Continue Reading

For the Love of Nature: Bringing Environmental Justice to Urban Elementary Students

By Lizzette Mendoza, Brad Rumble and Jeff Share

This essay explores the role of critical pedagogy in environmental justice education. We discuss the need for teaching a love of nature (biophilia) as an entry point for developing a caring relationship and sense of stewardship with the natural world. Place-based education and ecopedagogy offer liberatory potential to make education more transformative and focused on the intersections between social and environmental justice. After discussing theoretical approaches of ecopedagogy and indigenous perspectives, we describe a project in which a principal converts the hardscape at two schools into natural habitats and a new teacher engages her students in ecopedagogy.

Continue Reading

The Origin of Resources: Sustainable and Experiential Learning in Italy

By William Pettit and Candice Smith Corby

Held near Siena, Italy, our 3-week summer abroad program, The Mindful Palette of Stonehill College, combines art, gastronomy, and agricultural studies that strive for cultural mindfulness through holistic and experiential learning processes. A strong belief in sustainability, both philosophically and praxis, underlie these unique experiences. We share the complexities of attaining a sense of mindfulness with modern expectations and preconceptions. We address strategies to convince and support students to not only taste-test but to learn and embrace another culture and the environment through interdisciplinary activities and media formats. Through immersive and hands-on learning, we explore the intersections of food culture and the arts, so that students gain a comprehensive understanding of the impact of the handmade and the value of personal labor. A nose-to-tail mindset defines how and what materials we use. Until the modern era, art-making, food preparation, and scientific experiments were born out of the kitchen, both as laboratory and studio. The hearth was also the heart of the home—and therefore defined the family and cultural identity. Artistic practices that begin with the origins of our resources and have connections to the kitchen fortify our lessons and touch upon many of the aspects we find most important in the act of mindful learning—awareness of the self and the other, and our material’s origins and potential uses. They result in seeing how the daily and divine are one and the same.

Continue Reading

Blooming in the Doom and Gloom: Bringing Regenerative Pedagogy to the Rebellion

By Tema Milstein

Transformative sustainable pedagogy and public intellectual work share the same aims and guideposts, including upholding higher education’s foundational intentions of fostering moral character in tomorrow’s leaders.
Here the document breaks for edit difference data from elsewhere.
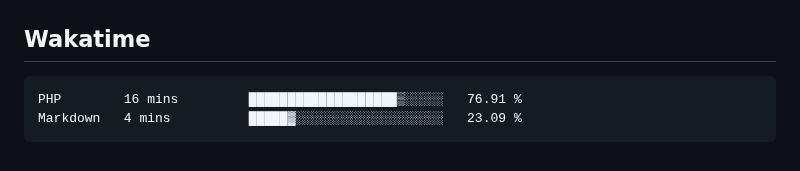
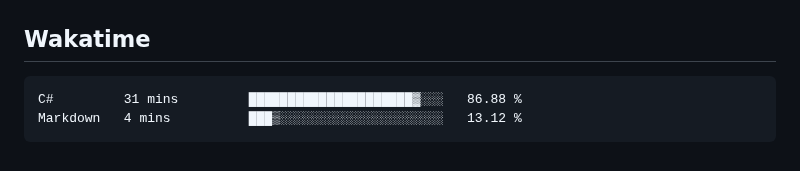
Before and after one commit to hoshewasheetape1018/WD-Finals, a Markdown page: readme.md, the part around the change. Rendered like a GitHub page.

Commit message:
Updated waka-readme graph with new metrics

````diff
--- a/readme.md
+++ b/readme.md
@@ -134,8 +134,8 @@ WD-ProjectName
 <!--START_SECTION:waka-->
 
 ```txt
-PHP        16 mins         ███████████████████▒░░░░░   76.91 %
-Markdown   4 mins          █████▓░░░░░░░░░░░░░░░░░░░   23.09 %
+C#         31 mins         █████████████████████▓░░░   86.88 %
+Markdown   4 mins          ███▒░░░░░░░░░░░░░░░░░░░░░   13.12 %
 ```
 
 <!--END_SECTION:waka-->
````
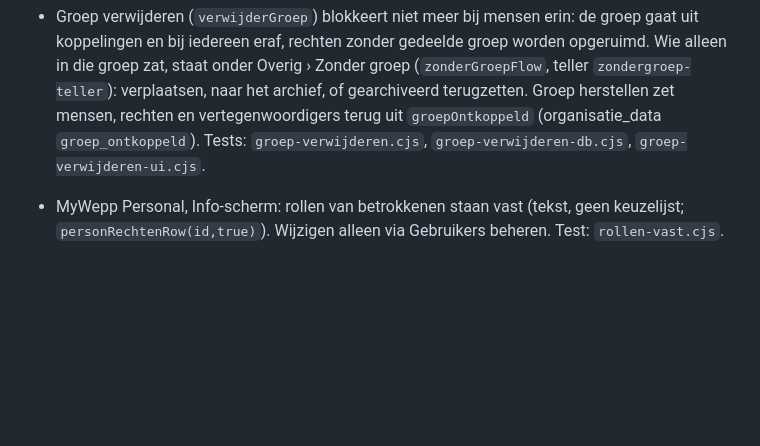
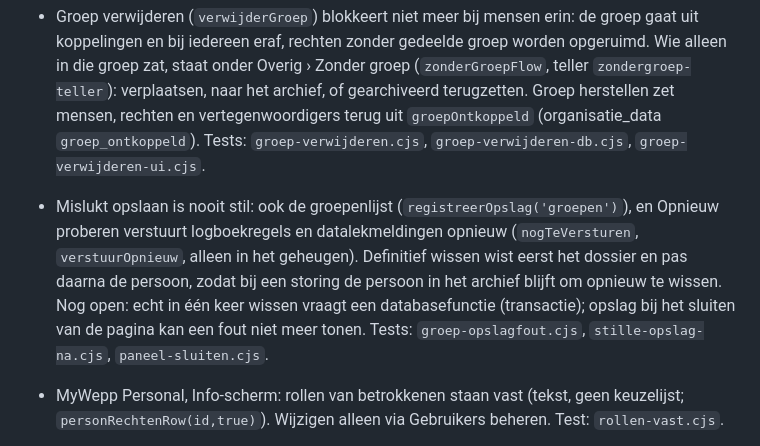
Before and after one commit to Nietbarkie23/Mywepp-prototype, a Markdown page: CLAUDE.md, the part around the change. GitHub-like rendering; blank space fills up the shorter version.

Commit message:
CLAUDE.md: zichtbare opslagfouten en volgorde van definitief wissen vastgelegd
Co-Authored-By: Claude Opus 5.5 <noreply@anthropic.com>

```diff
--- a/CLAUDE.md
+++ b/CLAUDE.md
@@ -266,6 +266,14 @@ Inter (@fontsource) komen van de eigen server, en de CSP staat alleen nog
   rechten en vertegenwoordigers terug uit `groepOntkoppeld` (organisatie_data
   `groep_ontkoppeld`). Tests: `groep-verwijderen.cjs`,
   `groep-verwijderen-db.cjs`, `groep-verwijderen-ui.cjs`.
+- Mislukt opslaan is nooit stil: ook de groepenlijst (`registreerOpslag('groepen')`),
+  en Opnieuw proberen verstuurt logboekregels en datalekmeldingen opnieuw
+  (`nogTeVersturen`, `verstuurOpnieuw`, alleen in het geheugen). Definitief
+  wissen wist eerst het dossier en pas daarna de persoon, zodat bij een storing
+  de persoon in het archief blijft om opnieuw te wissen. Nog open: echt
+  in één keer wissen vraagt een databasefunctie (transactie); opslag bij het
+  sluiten van de pagina kan een fout niet meer tonen. Tests:
+  `groep-opslagfout.cjs`, `stille-opslag-na.cjs`, `paneel-sluiten.cjs`.
 - MyWepp Personal, Info-scherm: rollen van betrokkenen staan vast (tekst, geen
   keuzelijst; `personRechtenRow(id,true)`). Wijzigen alleen via Gebruikers
   beheren. Test: `rollen-vast.cjs`.
```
Radical modes of sustainable education, including regenerative pedagogy, which tends to the global shift to restore, respect, and regenerate ecological and societal balance, and inside-out pedagogy, which helps learners take their inner seeds, sprouts, and blossoms of good ecocultural intentions to stages of external fruition, speak both to educating learners and engaging the public. If pedagogues aim to encourage students to put beliefs into action and be leading voices in ethically addressing today’s pressing environment and society problems, this may require role modeling by having the courage to do so themselves. In these contexts, the author relates her own experiences speaking for Extinction Rebellion as an illustration of expanding notions of what it means to be a sustainability educator today.

Continue Reading